▶ WORK TO BE COMPLETED: Would you restate all the data that follows, word for word?

---+---

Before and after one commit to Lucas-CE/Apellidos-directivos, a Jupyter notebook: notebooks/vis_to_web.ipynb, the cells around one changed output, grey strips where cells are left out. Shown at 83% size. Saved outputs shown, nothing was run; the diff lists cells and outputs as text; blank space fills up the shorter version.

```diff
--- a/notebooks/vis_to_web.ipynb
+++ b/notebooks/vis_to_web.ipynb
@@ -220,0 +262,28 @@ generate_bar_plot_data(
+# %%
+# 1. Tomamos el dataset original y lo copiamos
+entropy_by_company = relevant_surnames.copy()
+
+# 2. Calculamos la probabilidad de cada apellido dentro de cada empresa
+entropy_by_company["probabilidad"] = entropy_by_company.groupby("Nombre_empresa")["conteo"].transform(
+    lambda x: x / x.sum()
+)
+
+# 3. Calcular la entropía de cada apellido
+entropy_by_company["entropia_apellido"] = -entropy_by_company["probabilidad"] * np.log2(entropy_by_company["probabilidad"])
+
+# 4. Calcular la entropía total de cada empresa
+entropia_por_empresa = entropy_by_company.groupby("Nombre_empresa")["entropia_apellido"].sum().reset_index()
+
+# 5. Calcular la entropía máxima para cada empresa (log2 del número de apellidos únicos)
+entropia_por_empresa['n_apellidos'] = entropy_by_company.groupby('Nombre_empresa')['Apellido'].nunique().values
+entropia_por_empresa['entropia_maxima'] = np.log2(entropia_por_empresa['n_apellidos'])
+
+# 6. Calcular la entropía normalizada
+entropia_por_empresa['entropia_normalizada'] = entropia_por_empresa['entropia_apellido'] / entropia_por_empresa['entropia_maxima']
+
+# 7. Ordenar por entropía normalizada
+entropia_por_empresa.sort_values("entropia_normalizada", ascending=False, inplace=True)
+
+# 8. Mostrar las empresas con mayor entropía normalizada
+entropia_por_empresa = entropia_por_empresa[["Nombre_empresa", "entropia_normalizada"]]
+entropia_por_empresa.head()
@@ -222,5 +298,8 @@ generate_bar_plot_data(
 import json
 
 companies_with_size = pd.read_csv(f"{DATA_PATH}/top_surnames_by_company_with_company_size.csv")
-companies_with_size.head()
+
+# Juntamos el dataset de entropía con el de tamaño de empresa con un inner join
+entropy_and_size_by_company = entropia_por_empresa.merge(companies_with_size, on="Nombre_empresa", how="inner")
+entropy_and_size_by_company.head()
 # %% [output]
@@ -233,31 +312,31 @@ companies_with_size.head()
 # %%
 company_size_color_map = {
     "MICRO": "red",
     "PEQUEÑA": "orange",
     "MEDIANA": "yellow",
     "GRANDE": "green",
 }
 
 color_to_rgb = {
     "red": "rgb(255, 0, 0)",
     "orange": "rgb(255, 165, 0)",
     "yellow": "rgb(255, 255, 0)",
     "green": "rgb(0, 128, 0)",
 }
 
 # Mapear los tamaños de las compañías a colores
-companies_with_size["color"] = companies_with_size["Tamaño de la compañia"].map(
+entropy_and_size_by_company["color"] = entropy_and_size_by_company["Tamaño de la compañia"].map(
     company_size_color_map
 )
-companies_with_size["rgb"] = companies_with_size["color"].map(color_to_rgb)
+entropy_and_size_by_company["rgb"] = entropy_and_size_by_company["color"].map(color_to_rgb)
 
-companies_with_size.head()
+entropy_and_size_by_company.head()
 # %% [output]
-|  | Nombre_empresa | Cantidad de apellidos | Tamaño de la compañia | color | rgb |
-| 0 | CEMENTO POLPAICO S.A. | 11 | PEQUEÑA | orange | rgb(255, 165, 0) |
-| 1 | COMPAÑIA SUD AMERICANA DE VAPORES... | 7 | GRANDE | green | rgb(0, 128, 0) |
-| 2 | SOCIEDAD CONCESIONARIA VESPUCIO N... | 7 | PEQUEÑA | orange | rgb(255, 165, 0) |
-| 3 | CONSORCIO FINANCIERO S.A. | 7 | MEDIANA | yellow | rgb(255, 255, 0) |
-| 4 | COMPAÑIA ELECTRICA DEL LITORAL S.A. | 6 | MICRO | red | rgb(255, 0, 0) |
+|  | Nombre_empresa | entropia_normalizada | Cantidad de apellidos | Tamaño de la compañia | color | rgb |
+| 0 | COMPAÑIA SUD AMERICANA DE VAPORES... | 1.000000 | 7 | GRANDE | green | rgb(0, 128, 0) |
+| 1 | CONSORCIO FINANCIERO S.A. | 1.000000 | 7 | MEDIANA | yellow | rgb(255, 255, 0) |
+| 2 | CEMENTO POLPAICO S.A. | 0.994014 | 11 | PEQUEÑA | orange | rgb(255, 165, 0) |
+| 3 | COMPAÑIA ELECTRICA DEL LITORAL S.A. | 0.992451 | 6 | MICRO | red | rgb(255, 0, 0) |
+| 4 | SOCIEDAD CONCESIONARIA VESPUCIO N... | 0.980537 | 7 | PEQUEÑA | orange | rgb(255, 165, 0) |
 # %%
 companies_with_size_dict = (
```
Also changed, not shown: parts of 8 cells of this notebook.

---+---

▶ EXPECTED OUTPUT:
Before and after one commit to Lucas-CE/Apellidos-directivos, a Jupyter notebook: notebooks/vis_to_web.ipynb, the cells around one changed output, grey strips where cells are left out. Shown at 83% size. Saved outputs shown, nothing was run; the diff lists cells and outputs as text; blank space fills up the shorter version.

```diff
--- a/notebooks/vis_to_web.ipynb
+++ b/notebooks/vis_to_web.ipynb
@@ -220,0 +262,28 @@ generate_bar_plot_data(
+# %%
+# 1. Tomamos el dataset original y lo copiamos
+entropy_by_company = relevant_surnames.copy()
+
+# 2. Calculamos la probabilidad de cada apellido dentro de cada empresa
+entropy_by_company["probabilidad"] = entropy_by_company.groupby("Nombre_empresa")["conteo"].transform(
+    lambda x: x / x.sum()
+)
+
+# 3. Calcular la entropía de cada apellido
+entropy_by_company["entropia_apellido"] = -entropy_by_company["probabilidad"] * np.log2(entropy_by_company["probabilidad"])
+
+# 4. Calcular la entropía total de cada empresa
+entropia_por_empresa = entropy_by_company.groupby("Nombre_empresa")["entropia_apellido"].sum().reset_index()
+
+# 5. Calcular la entropía máxima para cada empresa (log2 del número de apellidos únicos)
+entropia_por_empresa['n_apellidos'] = entropy_by_company.groupby('Nombre_empresa')['Apellido'].nunique().values
+entropia_por_empresa['entropia_maxima'] = np.log2(entropia_por_empresa['n_apellidos'])
+
+# 6. Calcular la entropía normalizada
+entropia_por_empresa['entropia_normalizada'] = entropia_por_empresa['entropia_apellido'] / entropia_por_empresa['entropia_maxima']
+
+# 7. Ordenar por entropía normalizada
+entropia_por_empresa.sort_values("entropia_normalizada", ascending=False, inplace=True)
+
+# 8. Mostrar las empresas con mayor entropía normalizada
+entropia_por_empresa = entropia_por_empresa[["Nombre_empresa", "entropia_normalizada"]]
+entropia_por_empresa.head()
@@ -222,5 +298,8 @@ generate_bar_plot_data(
 import json
 
 companies_with_size = pd.read_csv(f"{DATA_PATH}/top_surnames_by_company_with_company_size.csv")
-companies_with_size.head()
+
+# Juntamos el dataset de entropía con el de tamaño de empresa con un inner join
+entropy_and_size_by_company = entropia_por_empresa.merge(companies_with_size, on="Nombre_empresa", how="inner")
+entropy_and_size_by_company.head()
 # %% [output]
@@ -233,31 +312,31 @@ companies_with_size.head()
 # %%
 company_size_color_map = {
     "MICRO": "red",
     "PEQUEÑA": "orange",
     "MEDIANA": "yellow",
     "GRANDE": "green",
 }
 
 color_to_rgb = {
     "red": "rgb(255, 0, 0)",
     "orange": "rgb(255, 165, 0)",
     "yellow": "rgb(255, 255, 0)",
     "green": "rgb(0, 128, 0)",
 }
 
 # Mapear los tamaños de las compañías a colores
-companies_with_size["color"] = companies_with_size["Tamaño de la compañia"].map(
+entropy_and_size_by_company["color"] = entropy_and_size_by_company["Tamaño de la compañia"].map(
     company_size_color_map
 )
-companies_with_size["rgb"] = companies_with_size["color"].map(color_to_rgb)
+entropy_and_size_by_company["rgb"] = entropy_and_size_by_company["color"].map(color_to_rgb)
 
-companies_with_size.head()
+entropy_and_size_by_company.head()
 # %% [output]
-|  | Nombre_empresa | Cantidad de apellidos | Tamaño de la compañia | color | rgb |
-| 0 | CEMENTO POLPAICO S.A. | 11 | PEQUEÑA | orange | rgb(255, 165, 0) |
-| 1 | COMPAÑIA SUD AMERICANA DE VAPORES... | 7 | GRANDE | green | rgb(0, 128, 0) |
-| 2 | SOCIEDAD CONCESIONARIA VESPUCIO N... | 7 | PEQUEÑA | orange | rgb(255, 165, 0) |
-| 3 | CONSORCIO FINANCIERO S.A. | 7 | MEDIANA | yellow | rgb(255, 255, 0) |
-| 4 | COMPAÑIA ELECTRICA DEL LITORAL S.A. | 6 | MICRO | red | rgb(255, 0, 0) |
+|  | Nombre_empresa | entropia_normalizada | Cantidad de apellidos | Tamaño de la compañia | color | rgb |
+| 0 | COMPAÑIA SUD AMERICANA DE VAPORES... | 1.000000 | 7 | GRANDE | green | rgb(0, 128, 0) |
+| 1 | CONSORCIO FINANCIERO S.A. | 1.000000 | 7 | MEDIANA | yellow | rgb(255, 255, 0) |
+| 2 | CEMENTO POLPAICO S.A. | 0.994014 | 11 | PEQUEÑA | orange | rgb(255, 165, 0) |
+| 3 | COMPAÑIA ELECTRICA DEL LITORAL S.A. | 0.992451 | 6 | MICRO | red | rgb(255, 0, 0) |
+| 4 | SOCIEDAD CONCESIONARIA VESPUCIO N... | 0.980537 | 7 | PEQUEÑA | orange | rgb(255, 165, 0) |
 # %%
 companies_with_size_dict = (
```
Also changed, not shown: parts of 8 cells of this notebook.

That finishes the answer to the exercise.